[Version difference data]
__________

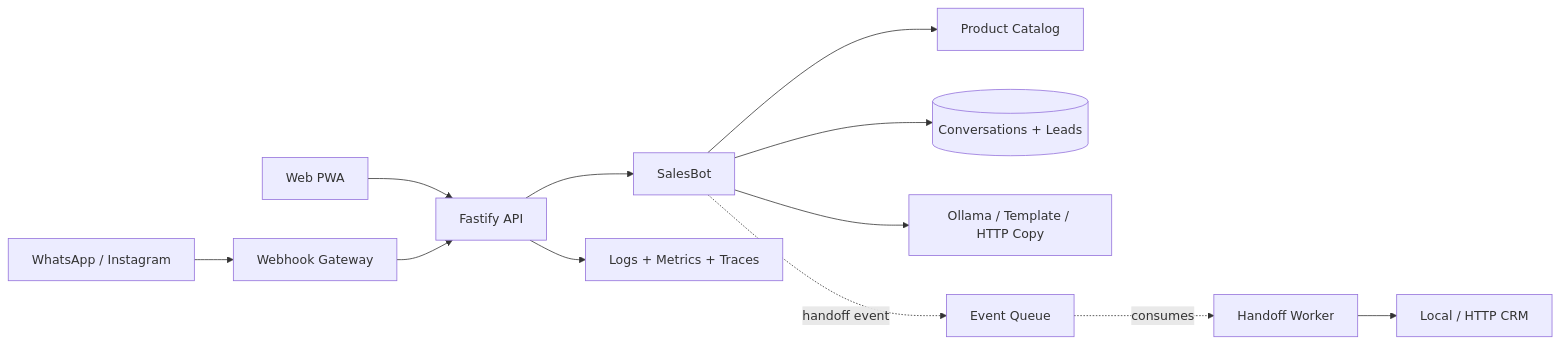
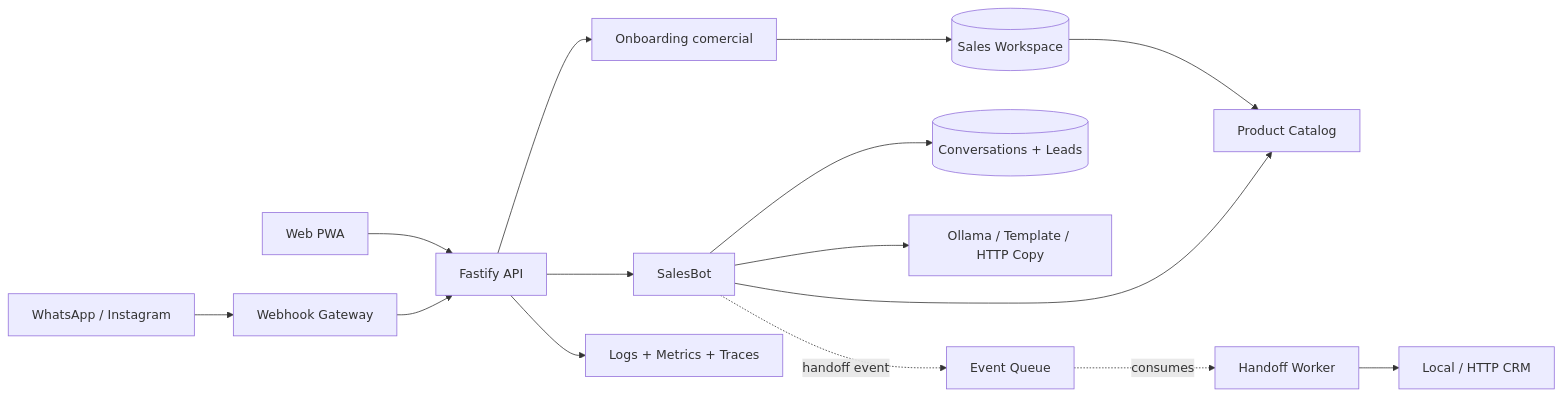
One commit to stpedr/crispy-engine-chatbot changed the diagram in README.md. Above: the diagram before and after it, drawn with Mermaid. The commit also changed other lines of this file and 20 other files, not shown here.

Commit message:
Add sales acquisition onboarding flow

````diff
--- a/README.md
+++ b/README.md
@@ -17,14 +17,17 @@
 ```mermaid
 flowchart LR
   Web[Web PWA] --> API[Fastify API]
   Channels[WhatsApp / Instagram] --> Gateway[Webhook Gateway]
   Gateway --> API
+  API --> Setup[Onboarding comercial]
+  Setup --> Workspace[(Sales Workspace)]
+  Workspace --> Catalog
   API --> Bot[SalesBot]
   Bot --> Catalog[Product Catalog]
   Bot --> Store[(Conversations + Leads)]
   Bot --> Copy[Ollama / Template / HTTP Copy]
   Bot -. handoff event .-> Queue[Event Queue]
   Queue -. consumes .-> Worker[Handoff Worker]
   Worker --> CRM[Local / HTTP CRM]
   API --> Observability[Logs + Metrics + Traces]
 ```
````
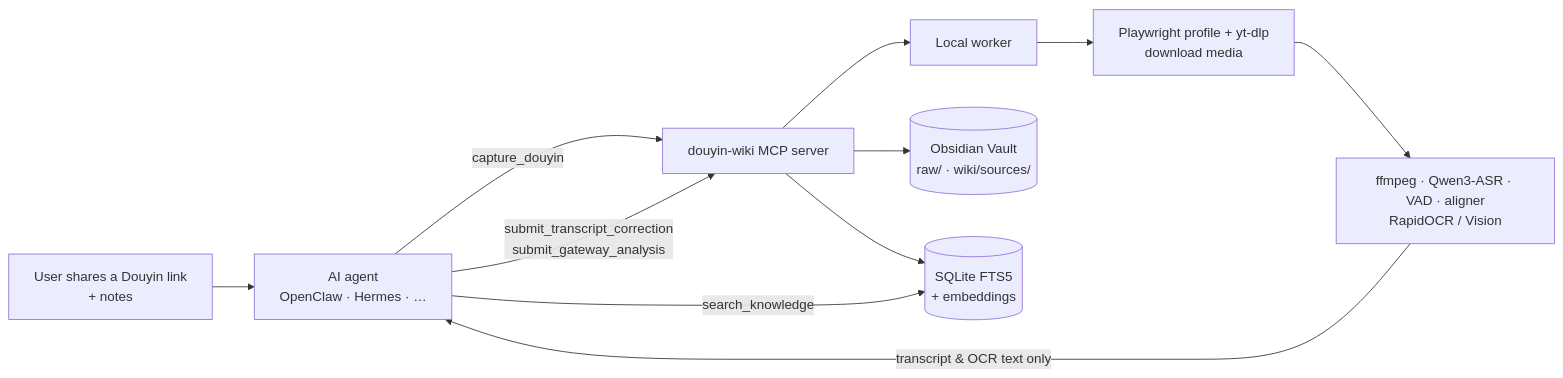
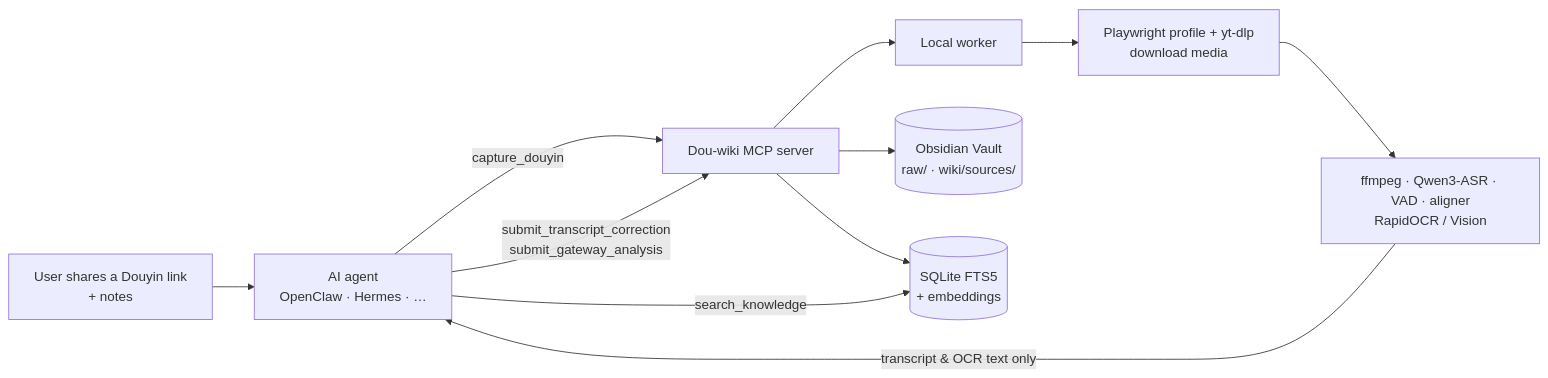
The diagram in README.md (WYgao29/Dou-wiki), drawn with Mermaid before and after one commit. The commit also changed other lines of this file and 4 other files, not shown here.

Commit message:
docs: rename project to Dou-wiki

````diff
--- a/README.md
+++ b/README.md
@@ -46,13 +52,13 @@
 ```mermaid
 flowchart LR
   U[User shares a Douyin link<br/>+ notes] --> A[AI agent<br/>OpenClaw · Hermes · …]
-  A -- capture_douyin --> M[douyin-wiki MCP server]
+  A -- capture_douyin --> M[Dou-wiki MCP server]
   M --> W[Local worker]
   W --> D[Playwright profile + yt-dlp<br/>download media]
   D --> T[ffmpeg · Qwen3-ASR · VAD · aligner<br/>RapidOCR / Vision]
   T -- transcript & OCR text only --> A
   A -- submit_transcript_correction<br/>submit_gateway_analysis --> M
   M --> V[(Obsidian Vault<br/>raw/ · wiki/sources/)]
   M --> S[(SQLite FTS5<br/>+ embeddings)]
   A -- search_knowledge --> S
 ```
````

__________

Your assignment:
Produce an exact copy of the lines from the line containing "Web[Web PWA] --> API[Fastify API]" through the last line of the records, with no pictures and no other text.

Problem solution:
   Web[Web PWA] --> API[Fastify API]
   Channels[WhatsApp / Instagram] --> Gateway[Webhook Gateway]
   Gateway --> API
+  API --> Setup[Onboarding comercial]
+  Setup --> Workspace[(Sales Workspace)]
+  Workspace --> Catalog
   API --> Bot[SalesBot]
   Bot --> Catalog[Product Catalog]
   Bot --> Store[(Conversations + Leads)]
   Bot --> Copy[Ollama / Template / HTTP Copy]
   Bot -. handoff event .-> Queue[Event Queue]
   Queue -. consumes .-> Worker[Handoff Worker]
   Worker --> CRM[Local / HTTP CRM]
   API --> Observability[Logs + Metrics + Traces]
 ```
````
The diagram in README.md (WYgao29/Dou-wiki), drawn with Mermaid before and after one commit. The commit also changed other lines of this file and 4 other files, not shown here.

Commit message:
docs: rename project to Dou-wiki

````diff
--- a/README.md
+++ b/README.md
@@ -46,13 +52,13 @@
 ```mermaid
 flowchart LR
   U[User shares a Douyin link<br/>+ notes] --> A[AI agent<br/>OpenClaw · Hermes · …]
-  A -- capture_douyin --> M[douyin-wiki MCP server]
+  A -- capture_douyin --> M[Dou-wiki MCP server]
   M --> W[Local worker]
   W --> D[Playwright profile + yt-dlp<br/>download media]
   D --> T[ffmpeg · Qwen3-ASR · VAD · aligner<br/>RapidOCR / Vision]
   T -- transcript & OCR text only --> A
   A -- submit_transcript_correction<br/>submit_gateway_analysis --> M
   M --> V[(Obsidian Vault<br/>raw/ · wiki/sources/)]
   M --> S[(SQLite FTS5<br/>+ embeddings)]
   A -- search_knowledge --> S
 ```
````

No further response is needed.